“It’s a wild, wacky shorthand invention with movable parts,” Callahan said.
Between teaching Screen Printing, Print Making and Artist’s Books at SUNY Oneonta, Callahan said she spent 35 hours per week for eight months, using trial and error all the while, to build the sculpture which, she said, features a hand generator and lights. The piece, which was made of pine and stained to look like antique cherry wood, also features many little moving gears and dials that were found at antique shops or junk stores, Callahan said.
“I researched hand generators and movable mechanisms to see how they work, so that I could include them in the piece,” Callahan said, “I also had to learn more about wood working.”
Callahan’s first piece in the inventive series came as an imagined creation from a lexicographer’s (someone who writes dictionaries) dream. The next piece she hopes to create will be based on the imaginary dreams of an early educator and the differences in teaching boys and girls back then, she said.

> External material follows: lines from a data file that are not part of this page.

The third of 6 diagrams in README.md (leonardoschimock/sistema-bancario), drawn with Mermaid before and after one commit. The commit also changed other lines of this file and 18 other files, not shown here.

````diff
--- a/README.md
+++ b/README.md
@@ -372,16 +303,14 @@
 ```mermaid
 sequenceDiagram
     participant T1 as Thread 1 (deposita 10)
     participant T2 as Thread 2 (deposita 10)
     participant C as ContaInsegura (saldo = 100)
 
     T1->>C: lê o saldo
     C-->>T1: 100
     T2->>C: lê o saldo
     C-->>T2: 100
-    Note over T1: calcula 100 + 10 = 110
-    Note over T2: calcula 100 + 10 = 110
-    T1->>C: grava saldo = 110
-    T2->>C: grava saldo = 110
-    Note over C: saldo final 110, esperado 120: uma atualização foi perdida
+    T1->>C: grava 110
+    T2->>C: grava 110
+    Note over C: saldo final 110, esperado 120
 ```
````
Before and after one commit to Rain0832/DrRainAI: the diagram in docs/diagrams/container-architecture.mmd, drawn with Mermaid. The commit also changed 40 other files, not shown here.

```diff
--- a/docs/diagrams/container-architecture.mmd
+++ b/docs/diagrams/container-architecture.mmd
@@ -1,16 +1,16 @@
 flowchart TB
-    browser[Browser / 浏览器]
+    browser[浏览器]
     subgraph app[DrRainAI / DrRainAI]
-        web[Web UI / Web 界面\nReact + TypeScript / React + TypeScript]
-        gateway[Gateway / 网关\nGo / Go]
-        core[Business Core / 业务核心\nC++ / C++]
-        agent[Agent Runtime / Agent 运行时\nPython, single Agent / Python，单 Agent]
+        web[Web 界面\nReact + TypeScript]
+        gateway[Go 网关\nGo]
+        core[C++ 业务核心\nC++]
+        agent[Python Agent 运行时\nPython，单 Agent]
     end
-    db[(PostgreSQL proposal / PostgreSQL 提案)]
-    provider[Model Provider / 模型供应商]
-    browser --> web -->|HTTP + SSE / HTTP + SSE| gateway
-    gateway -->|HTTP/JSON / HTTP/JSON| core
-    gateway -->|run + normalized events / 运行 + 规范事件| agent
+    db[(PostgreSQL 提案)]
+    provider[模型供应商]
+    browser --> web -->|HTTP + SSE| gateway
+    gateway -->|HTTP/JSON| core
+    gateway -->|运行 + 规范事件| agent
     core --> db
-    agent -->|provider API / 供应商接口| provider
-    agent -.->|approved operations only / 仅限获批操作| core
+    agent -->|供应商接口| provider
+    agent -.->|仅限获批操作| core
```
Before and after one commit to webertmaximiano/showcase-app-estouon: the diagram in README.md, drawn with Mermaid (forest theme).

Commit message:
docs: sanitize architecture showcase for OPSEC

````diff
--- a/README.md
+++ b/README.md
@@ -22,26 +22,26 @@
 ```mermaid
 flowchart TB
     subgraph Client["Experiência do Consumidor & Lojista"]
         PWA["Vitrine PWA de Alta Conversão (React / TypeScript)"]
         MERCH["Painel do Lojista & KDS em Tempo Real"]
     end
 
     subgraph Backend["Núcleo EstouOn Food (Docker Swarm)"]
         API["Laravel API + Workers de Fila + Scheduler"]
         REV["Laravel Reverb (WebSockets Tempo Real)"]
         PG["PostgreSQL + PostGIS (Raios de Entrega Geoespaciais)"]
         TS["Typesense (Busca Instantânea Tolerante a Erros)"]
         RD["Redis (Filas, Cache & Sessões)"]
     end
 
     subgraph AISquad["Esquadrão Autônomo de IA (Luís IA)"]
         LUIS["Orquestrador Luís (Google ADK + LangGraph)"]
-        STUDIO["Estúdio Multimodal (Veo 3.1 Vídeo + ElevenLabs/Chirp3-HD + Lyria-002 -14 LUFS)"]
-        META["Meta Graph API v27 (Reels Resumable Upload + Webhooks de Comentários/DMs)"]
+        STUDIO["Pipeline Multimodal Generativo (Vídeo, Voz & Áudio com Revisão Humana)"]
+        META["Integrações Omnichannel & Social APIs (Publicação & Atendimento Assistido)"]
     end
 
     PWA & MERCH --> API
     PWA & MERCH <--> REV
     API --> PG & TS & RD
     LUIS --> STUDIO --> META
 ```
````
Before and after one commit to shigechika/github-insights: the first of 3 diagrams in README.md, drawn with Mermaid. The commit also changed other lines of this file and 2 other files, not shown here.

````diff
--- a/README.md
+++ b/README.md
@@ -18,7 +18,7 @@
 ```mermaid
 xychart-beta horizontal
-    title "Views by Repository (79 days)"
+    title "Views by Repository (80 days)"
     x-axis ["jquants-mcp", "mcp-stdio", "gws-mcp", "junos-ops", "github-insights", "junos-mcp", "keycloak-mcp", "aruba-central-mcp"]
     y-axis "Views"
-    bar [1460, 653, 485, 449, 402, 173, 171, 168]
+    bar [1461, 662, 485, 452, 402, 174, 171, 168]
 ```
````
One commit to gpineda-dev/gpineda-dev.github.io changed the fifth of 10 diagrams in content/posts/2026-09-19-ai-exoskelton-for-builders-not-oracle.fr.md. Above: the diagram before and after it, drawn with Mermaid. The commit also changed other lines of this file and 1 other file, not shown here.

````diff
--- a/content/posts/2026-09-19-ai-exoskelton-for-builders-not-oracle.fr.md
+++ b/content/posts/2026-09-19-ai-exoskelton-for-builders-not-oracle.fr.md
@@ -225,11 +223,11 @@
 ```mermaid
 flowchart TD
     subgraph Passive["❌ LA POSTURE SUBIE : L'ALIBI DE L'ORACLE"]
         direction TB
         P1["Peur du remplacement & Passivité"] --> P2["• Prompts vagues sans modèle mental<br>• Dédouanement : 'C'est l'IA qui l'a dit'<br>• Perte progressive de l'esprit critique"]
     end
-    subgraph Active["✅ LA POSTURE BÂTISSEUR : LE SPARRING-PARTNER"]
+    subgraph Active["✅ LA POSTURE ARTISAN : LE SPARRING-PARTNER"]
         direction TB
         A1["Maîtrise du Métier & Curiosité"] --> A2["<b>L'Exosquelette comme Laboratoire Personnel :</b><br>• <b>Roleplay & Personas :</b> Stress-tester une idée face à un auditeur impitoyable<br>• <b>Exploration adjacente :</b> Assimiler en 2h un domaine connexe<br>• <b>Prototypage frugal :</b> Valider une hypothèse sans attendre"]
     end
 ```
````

According to the release, the first and second place winners were Central New York women, as well. First place winner was Gail Hoffman of Syracuse and second place went to Melissa Zarem of Ithaca.
Along with her award, Callahan won a check for $500 which, she said, she will use to buy more parts for future sculptures.
“I really enjoyed showing people how it works and demonstrating the generator and lights,” Callahan said. “I want to continue to make art that is interactive.”
The ‘Made in New York’ exhibition will be open through May 25, 2014.